-- RECORDS FOR THE TASK follows --
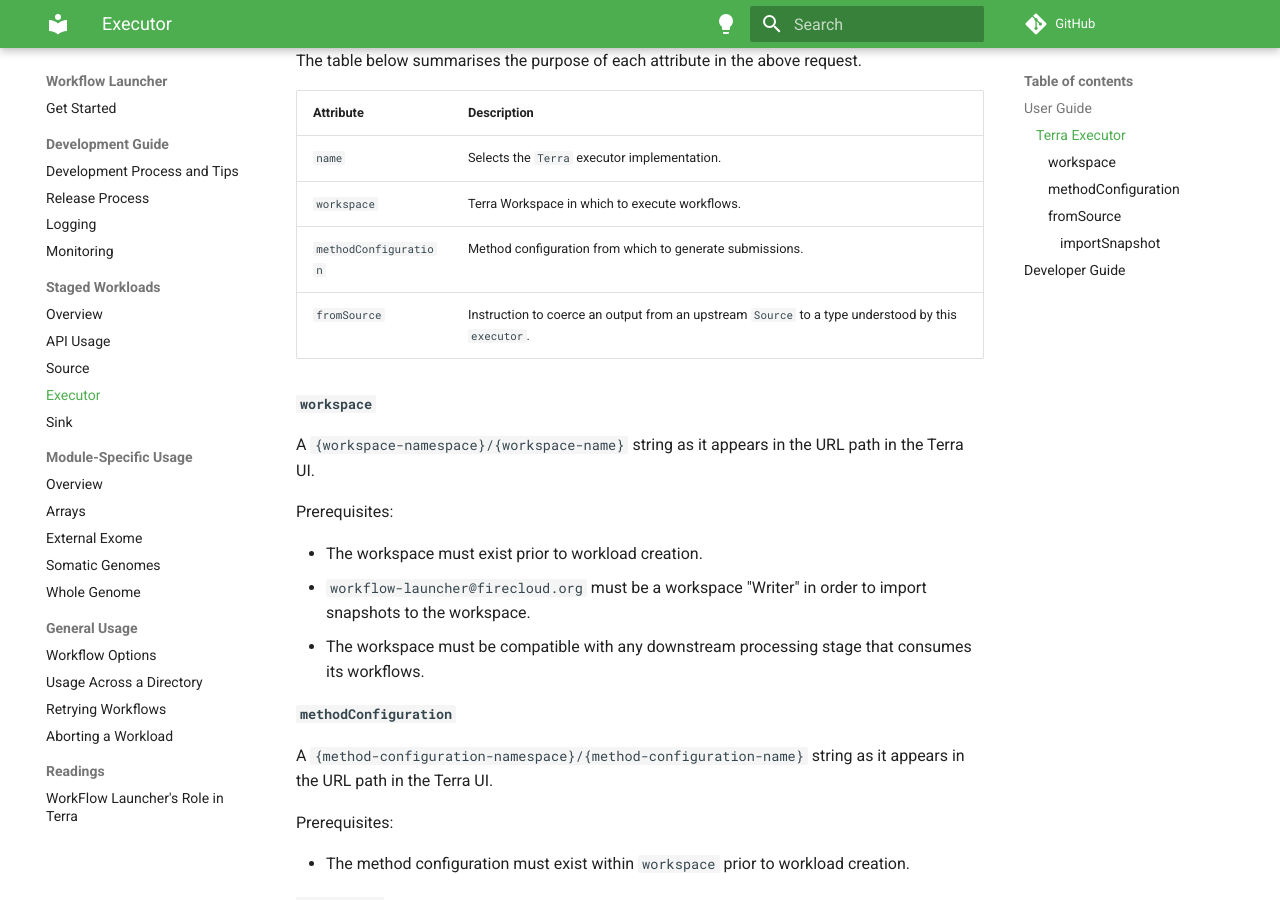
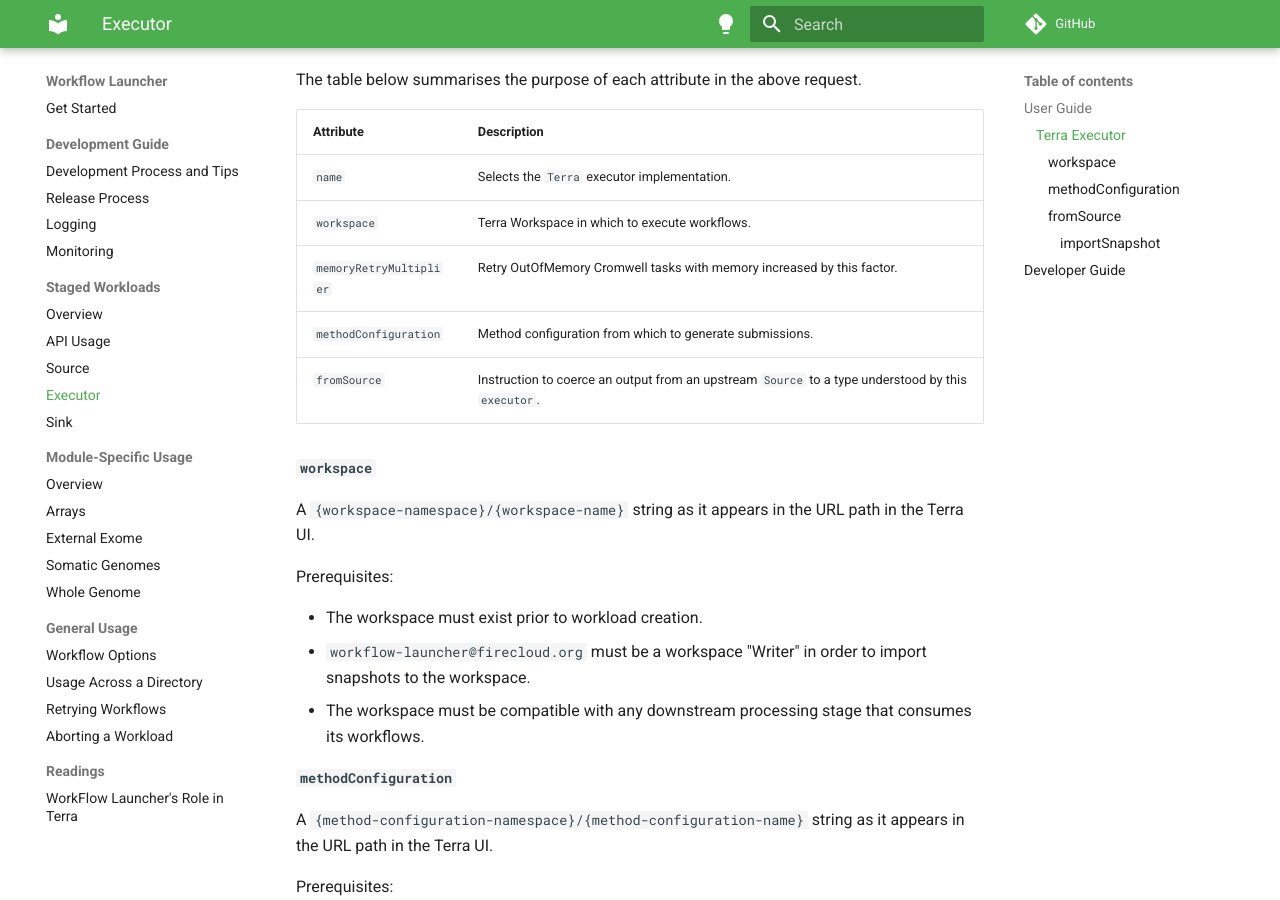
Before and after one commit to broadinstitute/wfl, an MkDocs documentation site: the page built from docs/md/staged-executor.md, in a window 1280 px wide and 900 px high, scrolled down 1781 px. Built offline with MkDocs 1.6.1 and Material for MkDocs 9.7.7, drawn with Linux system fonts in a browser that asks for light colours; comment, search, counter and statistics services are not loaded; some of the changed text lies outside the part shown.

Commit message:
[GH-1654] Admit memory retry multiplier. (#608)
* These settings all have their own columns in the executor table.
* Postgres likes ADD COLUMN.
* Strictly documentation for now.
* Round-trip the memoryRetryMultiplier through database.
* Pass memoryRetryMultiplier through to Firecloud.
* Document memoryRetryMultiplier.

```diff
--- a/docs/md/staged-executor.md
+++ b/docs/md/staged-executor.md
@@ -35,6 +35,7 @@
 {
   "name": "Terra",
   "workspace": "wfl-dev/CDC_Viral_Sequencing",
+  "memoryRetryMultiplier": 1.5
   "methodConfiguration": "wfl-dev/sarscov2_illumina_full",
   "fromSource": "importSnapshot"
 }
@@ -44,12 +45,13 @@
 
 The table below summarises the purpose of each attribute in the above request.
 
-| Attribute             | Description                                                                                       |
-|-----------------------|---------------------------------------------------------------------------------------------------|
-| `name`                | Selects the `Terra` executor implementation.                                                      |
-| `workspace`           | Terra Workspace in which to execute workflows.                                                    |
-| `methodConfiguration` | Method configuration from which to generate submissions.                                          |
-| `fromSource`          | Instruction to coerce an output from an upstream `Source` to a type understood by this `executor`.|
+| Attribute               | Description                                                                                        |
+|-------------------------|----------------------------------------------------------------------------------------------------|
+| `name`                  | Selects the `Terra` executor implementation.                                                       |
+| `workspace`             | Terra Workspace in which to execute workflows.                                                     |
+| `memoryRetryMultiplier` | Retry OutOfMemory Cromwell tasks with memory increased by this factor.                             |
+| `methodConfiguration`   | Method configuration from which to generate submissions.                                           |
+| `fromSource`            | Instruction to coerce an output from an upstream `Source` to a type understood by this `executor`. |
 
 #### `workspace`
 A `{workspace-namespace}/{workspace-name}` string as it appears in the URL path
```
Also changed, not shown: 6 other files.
-- RECORDS FOR THE TASK concluded --
Each record above is to be copied exactly. Drop the pictures.

PROBLEM SOLUTION –
Before and after one commit to broadinstitute/wfl, an MkDocs documentation site: the page built from docs/md/staged-executor.md, in a window 1280 px wide and 900 px high, scrolled down 1781 px. Built offline with MkDocs 1.6.1 and Material for MkDocs 9.7.7, drawn with Linux system fonts in a browser that asks for light colours; comment, search, counter and statistics services are not loaded; some of the changed text lies outside the part shown.

Commit message:
[GH-1654] Admit memory retry multiplier. (#608)
* These settings all have their own columns in the executor table.
* Postgres likes ADD COLUMN.
* Strictly documentation for now.
* Round-trip the memoryRetryMultiplier through database.
* Pass memoryRetryMultiplier through to Firecloud.
* Document memoryRetryMultiplier.

```diff
--- a/docs/md/staged-executor.md
+++ b/docs/md/staged-executor.md
@@ -35,6 +35,7 @@
 {
   "name": "Terra",
   "workspace": "wfl-dev/CDC_Viral_Sequencing",
+  "memoryRetryMultiplier": 1.5
   "methodConfiguration": "wfl-dev/sarscov2_illumina_full",
   "fromSource": "importSnapshot"
 }
@@ -44,12 +45,13 @@
 
 The table below summarises the purpose of each attribute in the above request.
 
-| Attribute             | Description                                                                                       |
-|-----------------------|---------------------------------------------------------------------------------------------------|
-| `name`                | Selects the `Terra` executor implementation.                                                      |
-| `workspace`           | Terra Workspace in which to execute workflows.                                                    |
-| `methodConfiguration` | Method configuration from which to generate submissions.                                          |
-| `fromSource`          | Instruction to coerce an output from an upstream `Source` to a type understood by this `executor`.|
+| Attribute               | Description                                                                                        |
+|-------------------------|----------------------------------------------------------------------------------------------------|
+| `name`                  | Selects the `Terra` executor implementation.                                                       |
+| `workspace`             | Terra Workspace in which to execute workflows.                                                     |
+| `memoryRetryMultiplier` | Retry OutOfMemory Cromwell tasks with memory increased by this factor.                             |
+| `methodConfiguration`   | Method configuration from which to generate submissions.                                           |
+| `fromSource`            | Instruction to coerce an output from an upstream `Source` to a type understood by this `executor`. |
 
 #### `workspace`
 A `{workspace-namespace}/{workspace-name}` string as it appears in the URL path
```
Also changed, not shown: 6 other files.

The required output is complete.